Each line in the data holding "bindparam" should be listed.

..........

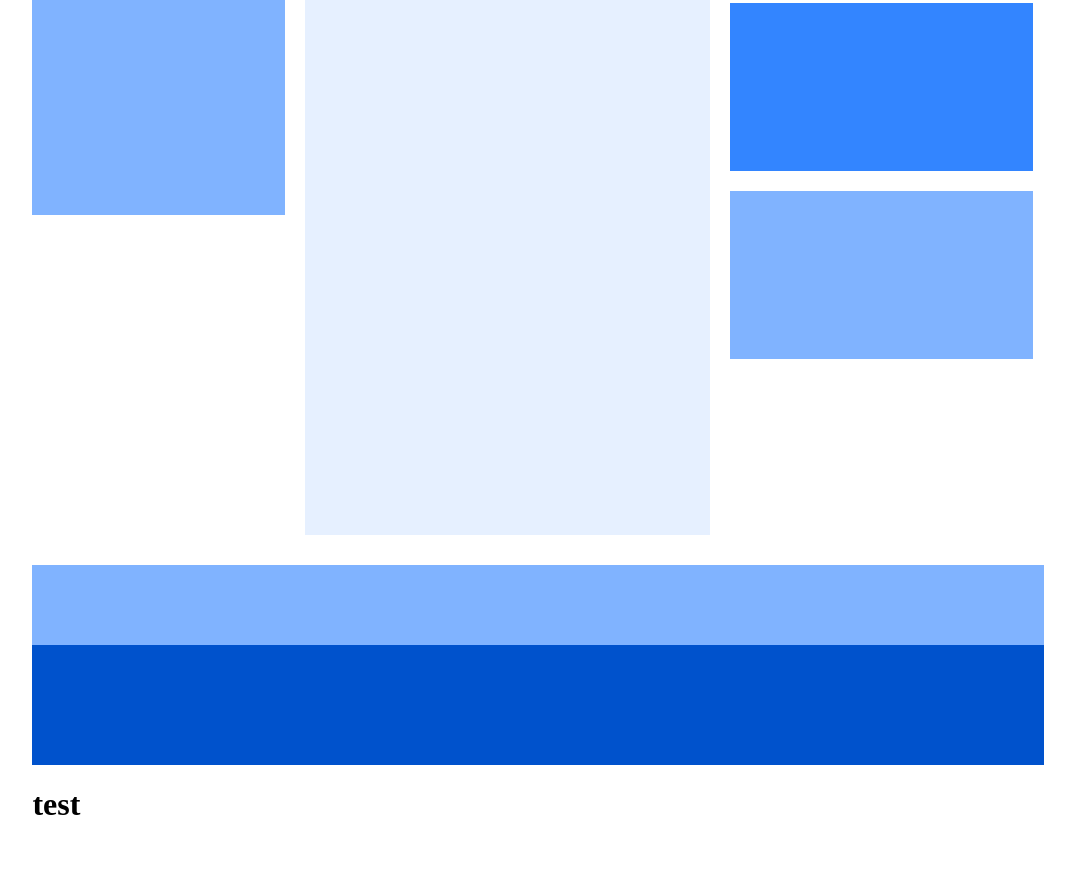
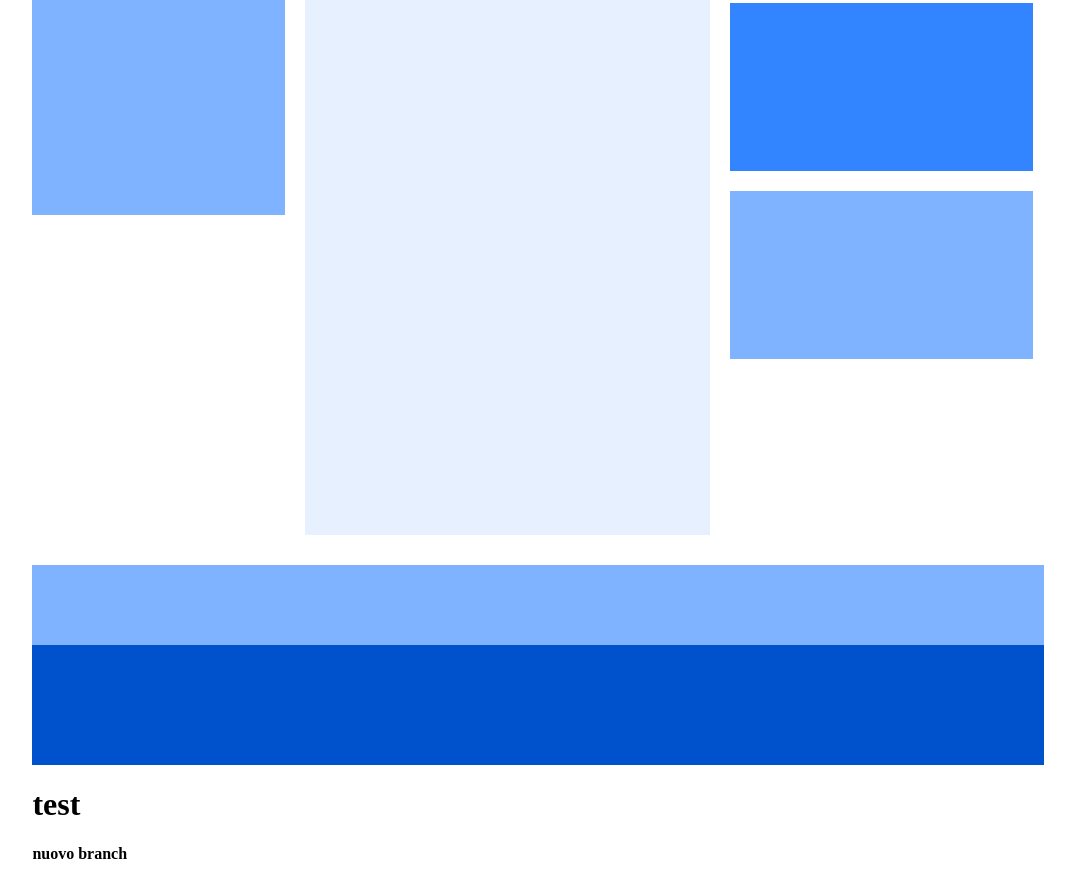
Before and after one commit to flavio-bernasconi/htmlcss-struttura-wp, a plain HTML site: page index.html in a window 1280 px wide. Shown: the part 645-1529 px from the top of the page, without its empty margins (102-1177 px from the left). Before the commit the page ends 1490 px from the top, so only its background shows below. Drawn offline with Linux system fonts and the light colour scheme.

Commit message:
test branch

```diff
--- a/index.html
+++ b/index.html
@@ -53,6 +53,7 @@
 
 
         <h1>test</h1>
+        <h4>nuovo branch</h4>
 
 
 
```
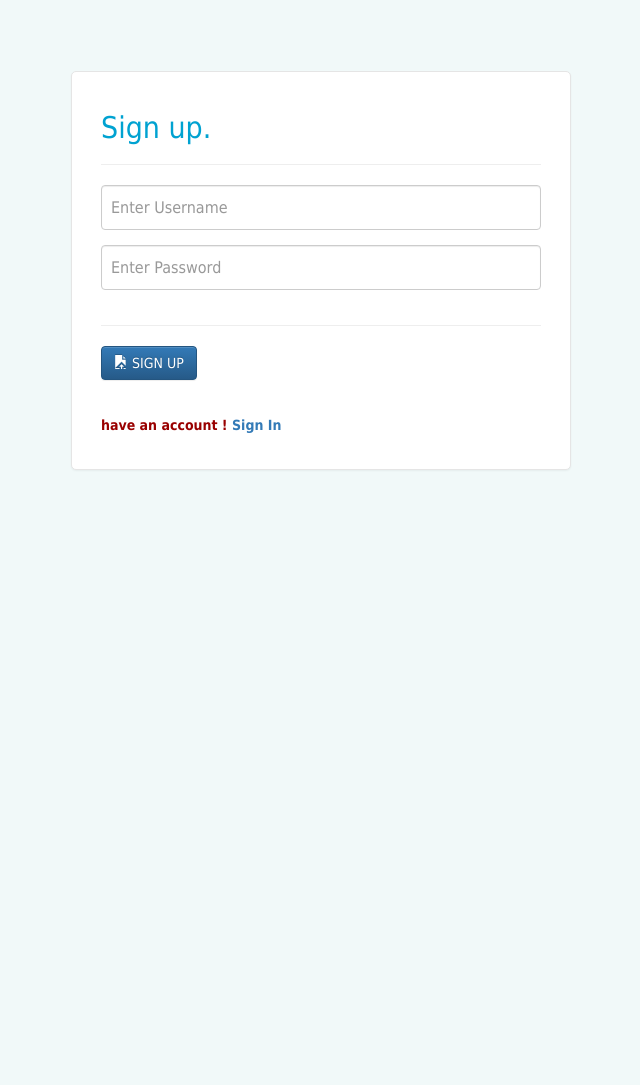
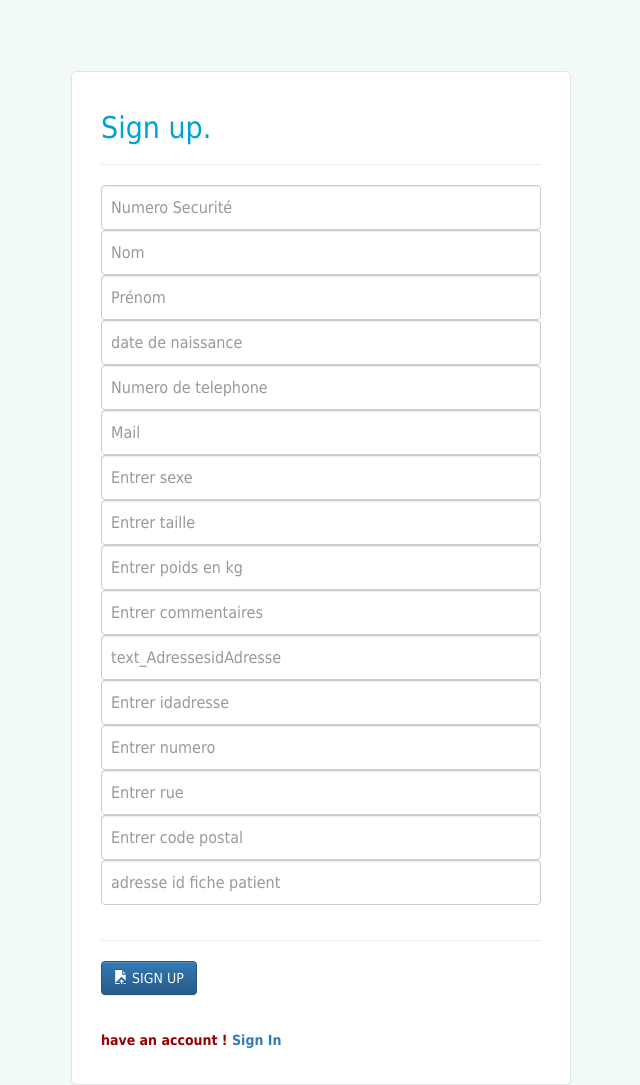
Before and after one commit to CaroleBelliardo/Projet_Unice_Master2, a PHP site: page /Fichepatient.php in a window 1280 px wide. Shown: the part 259-1344 px from the top of the page, without its empty margins (319-959 px from the left). Before the commit the page ends 729 px from the top, so only its background shows below. Run offline with PHP 8.4, Linux system fonts and the light colour scheme; the visitor is signed in with stand-in values (Sample User, id 1); some libraries are stand-ins or nearby versions.

Commit message:
Qlq commentaires ajoutés

```diff
--- a/HopitalBim/Fichepatient.php
+++ b/HopitalBim/Fichepatient.php
@@ -30,11 +30,14 @@
 	$text_commentaires = strip_tags($_POST['text_commentaires']);
 	$text_AdressesidAdresse = strip_tags($_POST['text_AdressesidAdresse']);
 
+
+	$patient->register($text_idAdresse,$text_numero ,$text_rue,$text_CodePostauxcodepostal,$text_numSS,$text_nom ,$text_prenom,$text_dateNaissance,$text_telephone,$text_mail ,$text_sexe,$text_taille,$text_poids,$text_commentaires,$text_AdressesidAdresse);
+
 	if($text_numSS=="")	{
 		$error[] = "Il faut fournir un numSS !";
 	}
 	else if($text_nom=="")	{
-		$error[] = "Il faut un mot de passe !";
+		$error[] = "Il faut un nom !";
 	}
 	// Ajouter autant de elseif que l on veut
 	else
@@ -50,7 +53,7 @@
 			}
 			else
 			{
-				if($user->register($uname,$upass)){
+				if($patient->register($uname,$upass)){
 					$user->redirect('sign-up.php?joined');
 				}
 			}
@@ -133,11 +136,25 @@
 			}
 			?>
             <div class="form-group">
-            <input type="text" class="form-control" name="text_idAdresse" placeholder="Enter Username" value="<?php if(isset($error)){echo $uname;}?>" />
-            </div>
-            <div class="form-group">
-            	<input type="password" class="form-control" name="text_idAdresse" placeholder="Enter Password" />
-            </div>
+            <input type="text" class="form-control" name="text_numSS" placeholder="Numero Securité" value="<?php if(isset($error)){echo $uname;}?>" />
+            <input type="text" class="form-control" name="text_nom" placeholder="Nom" value="<?php if(isset($error)){echo $uname;}?>" />
+            <input type="text" class="form-control" name="text_prenom" placeholder="Prénom" value="<?php if(isset($error)){echo $uname;}?>" />
+            <input type="text" class="form-control" name="text_dateNaissance" placeholder="date de naissance" value="<?php if(isset($error)){echo $uname;}?>" />
+            <input type="text" class="form-control" name="text_telephone" placeholder="Numero de telephone" value="<?php if(isset($error)){echo $uname;}?>" />
+            <input type="text" class="form-control" name="text_mail" placeholder="Mail" value="<?php if(isset($error)){echo $uname;}?>" />
+            <input type="text" class="form-control" name="text_sexe" placeholder="Entrer sexe" value="<?php if(isset($error)){echo $uname;}?>" />
+            <input type="text" class="form-control" name="text_taille" placeholder="Entrer taille" value="<?php if(isset($error)){echo $uname;}?>" />
+            <input type="text" class="form-control" name="text_poids" placeholder="Entrer poids en kg " value="<?php if(isset($error)){echo $uname;}?>" />
+            <input type="text" class="form-control" name="text_commentaires" placeholder="Entrer commentaires" value="<?php if(isset($error)){echo $uname;}?>" />
+            <input type="text" class="form-control" name="text_AdressesidAdresse" placeholder="text_AdressesidAdresse" value="<?php if(isset($error)){echo $uname;}?>" />
+            <input type="text" class="form-control" name="text_idAdresse" placeholder="Entrer idadresse" value="<?php if(isset($error)){echo $uname;}?>" />
+            <input type="text" class="form-control" name="text_numero" placeholder="Entrer numero" value="<?php if(isset($error)){echo $uname;}?>" />
+            <input type="text" class="form-control" name="text_rue" placeholder="Entrer rue" value="<?php if(isset($error)){echo $uname;}?>" />
+            <input type="text" class="form-control" name="text_CodePostauxcodepostal" placeholder="Entrer code postal" value="<?php if(isset($error)){echo $uname;}?>" />
+            <input type="text" class="form-control" name="text_AdressesidAdresse" placeholder="adresse id fiche patient" value="<?php if(isset($error)){echo $uname;}?>" />
+
+			</div>
+
             <div class="clearfix"></div><hr />
             <div class="form-group">
             	<button type="submit" class="btn btn-primary" name="btn-signup">
--- a/HopitalBim/class.patient.php
+++ b/HopitalBim/class.patient.php
@@ -20,7 +20,7 @@ class FICHEPATIENT
 		return $stmt;
 	}
 
-	public function register($uname,$upass)
+	public function register($text_idAdresse,$text_numero ,$text_rue,$text_CodePostauxcodepostal,$text_numSS,$text_nom ,$text_prenom,$text_dateNaissance,$text_telephone,$text_mail ,$text_sexe,$text_taille,$text_poids,$text_commentaires,$text_AdressesidAdresse)
 	{
 		try
 		{
@@ -41,7 +41,7 @@ class FICHEPATIENT
 			$stmtpatients->bindparam(":text_numSS", $text_numSS);
 			$stmtpatients->bindparam(":text_nom", $text_nom);
 			$stmtpatients->bindparam(":text_prenom", $text_prenom);
-			$stmtpatients->bindparam(":text_dateNaissance", $text_dateNaissance);
+			$stmtpatients->bindparam(":text_dateNaissance", $text_dateNaissance , PDO::PARAM_STR);
 			$stmtpatients->bindparam(":text_telephone", $text_telephone);
 			$stmtpatients->bindparam(":text_mail", $text_mail);
 			$stmtpatients->bindparam(":text_sexe", $text_sexe);
--- a/HopitalBim/class.user.php
+++ b/HopitalBim/class.user.php
@@ -5,22 +5,23 @@ require_once('dbconfig.php');
 class USER
 {
 
-	private $conn;
+	private $conn; //	private $conn; # acces bdd -- dbconfig.php
 
-	public function __construct()
+
+	public function __construct()# construction -- 1 instance de USER pour acces a bdd **** A Suppr. ****
 	{
 		$database = new Database();
 		$db = $database->dbConnection();
 		$this->conn = $db;
     }
 
-	public function runQuery($sql)
+	public function runQuery($sql) ## verifie connection avant requete
 	{
 		$stmt = $this->conn->prepare($sql);
 		return $stmt;
 	}
 
-	public function register($uname,$upass)
+	public function register($uname,$upass) ## creation compte utilisateur
 	{
 		try
 		{
@@ -36,14 +37,14 @@ class USER
 
 			return $stmt;
 		}
-		catch(PDOException $e)
+		catch(PDOException $e) # erreur
 		{
 			echo $e->getMessage();
 		}
 	}
 
 
-	public function doLogin($uname,$upass)
+	public function doLogin($uname,$upass) # test si deja connecté
 	{
 		try
 		{
```
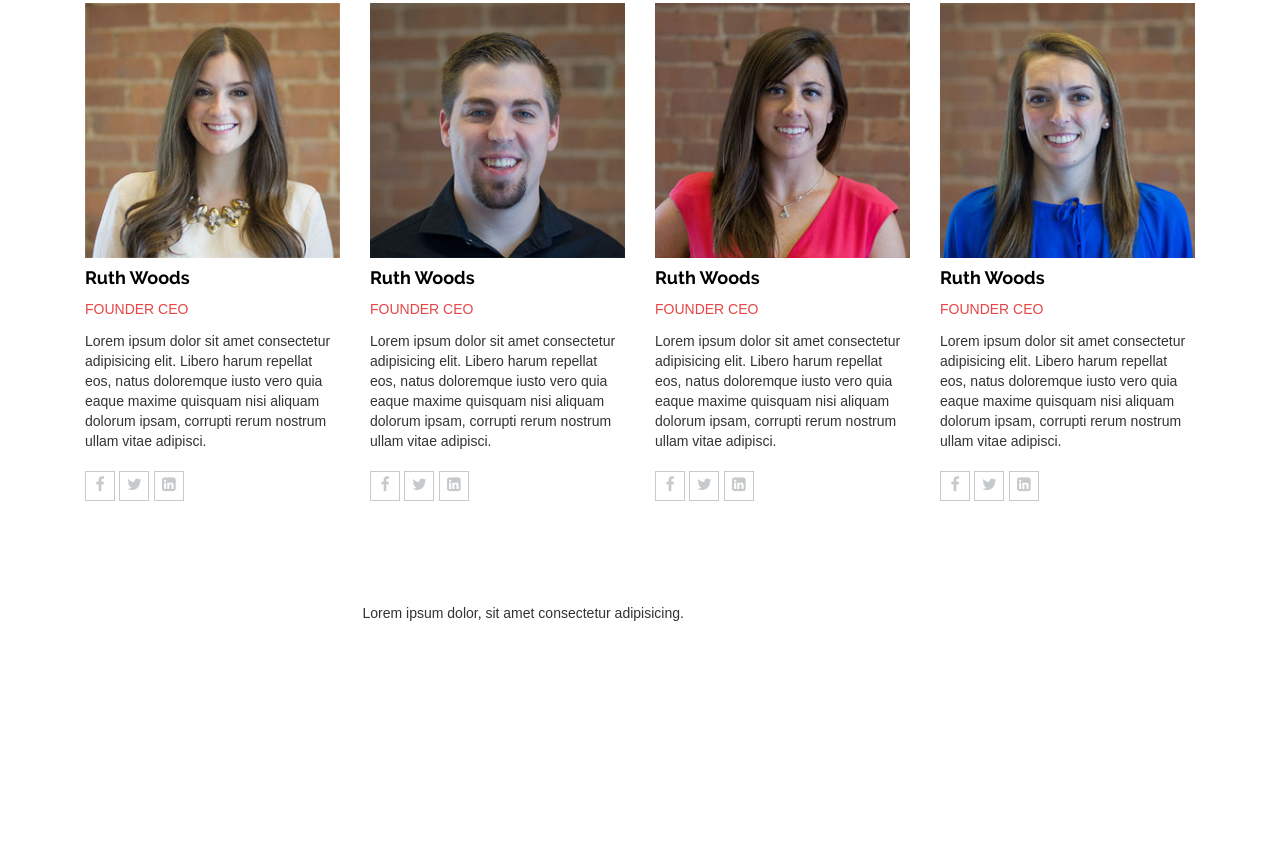
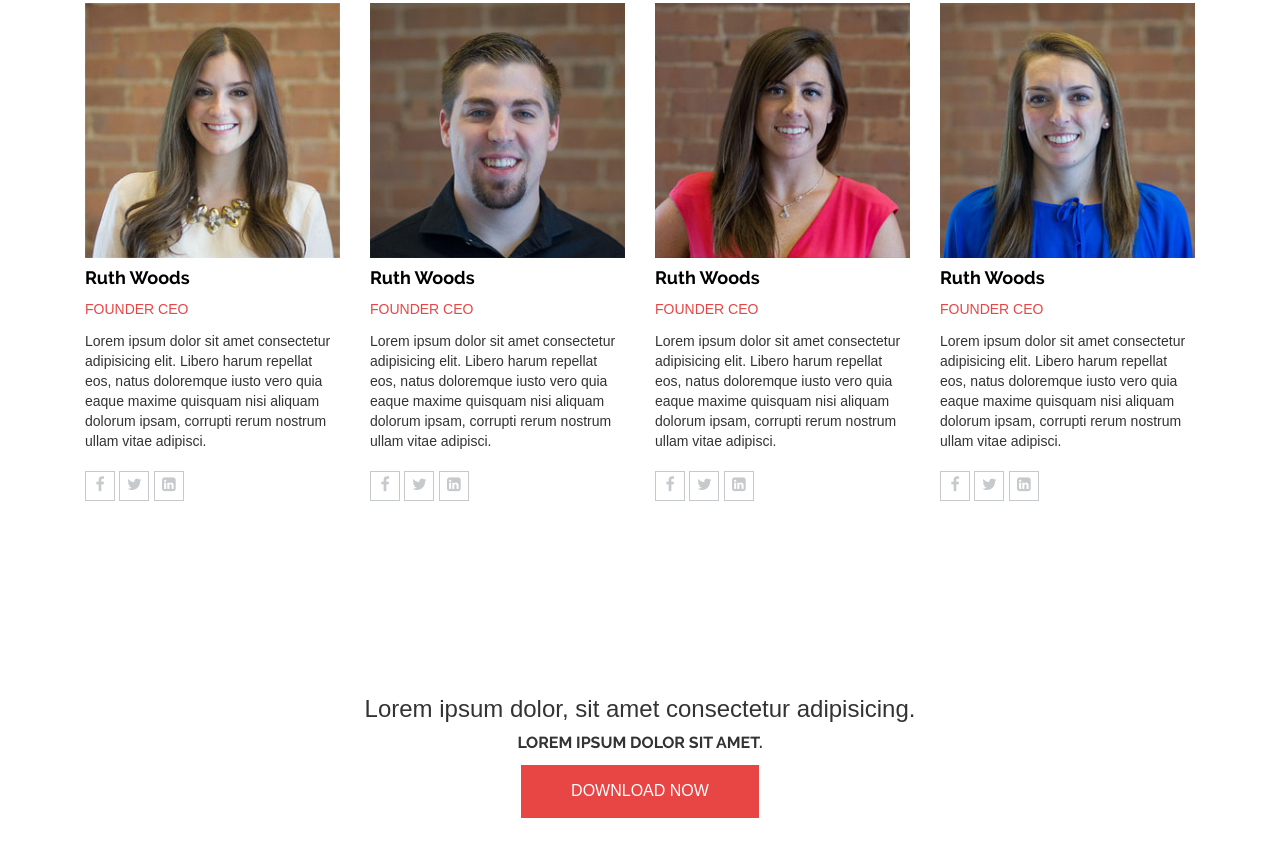
Before and after one commit to Alexwell/bootstrap-test, a website: page source/index.html in a window 1280 px wide. Shown: the part 1726-2582 px from the top of the page. Before the commit the page ends 2357 px from the top, so only its background shows below. Drawn offline with Linux system fonts and the light colour scheme.

Commit message:
Download block completed

```diff
--- a/source/css/main.css
+++ b/source/css/main.css
@@ -14,11 +14,17 @@ body {
 	background-color: #e84545;
 	border: none;
 	text-transform: uppercase;
+	color: #fff;
 }
 
 .btn_md {
 	padding: 10px 30px;
 }
+
+.btn_lg {
+	padding: 15px 50px;
+}
+
 
 /* HEADER */
 
@@ -177,3 +183,20 @@ nav {
 	height: 30px;
 
 }
+
+/* DOWNLOAD SECTION */
+.download{
+	padding: 90px 0;
+}
+.download_block{
+	text-align: center;
+}
+
+.download_block h5{
+	font-size: 24px;
+}
+
+.download_block p{
+	font-family: 'RalewayBold', sans-serif;
+	text-transform: uppercase;
+}
--- a/source/index.html
+++ b/source/index.html
@@ -66,7 +66,7 @@
           <h1>Your Favorite One Page Multi Purpose Template</h1>
           <p>Lorem ipsum dolor sit amet consectetur adipisicing elit. Eveniet expedita ipsam minus aliquam laborum aut.
           </p>
-          <button class="my_btn btn_md">Find Out More</button>
+          <button class="my_btn btn_md">download now</button>
         </div>
       </div>
     </div>
@@ -320,6 +320,8 @@
       <div class="col-md-6 col-md-offset-3">
         <div class="download_block">
           <h5>Lorem ipsum dolor, sit amet consectetur adipisicing.</h5>
+          <p>Lorem ipsum dolor sit amet.</p>
+          <button class="my_btn btn_lg">download now</button>
         </div>
       </div>
     </div>
```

..........

EXPECTED OUTPUT:
 			$stmtpatients->bindparam(":text_numSS", $text_numSS);
 			$stmtpatients->bindparam(":text_nom", $text_nom);
 			$stmtpatients->bindparam(":text_prenom", $text_prenom);
-			$stmtpatients->bindparam(":text_dateNaissance", $text_dateNaissance);
+			$stmtpatients->bindparam(":text_dateNaissance", $text_dateNaissance , PDO::PARAM_STR);
 			$stmtpatients->bindparam(":text_telephone", $text_telephone);
 			$stmtpatients->bindparam(":text_mail", $text_mail);
 			$stmtpatients->bindparam(":text_sexe", $text_sexe);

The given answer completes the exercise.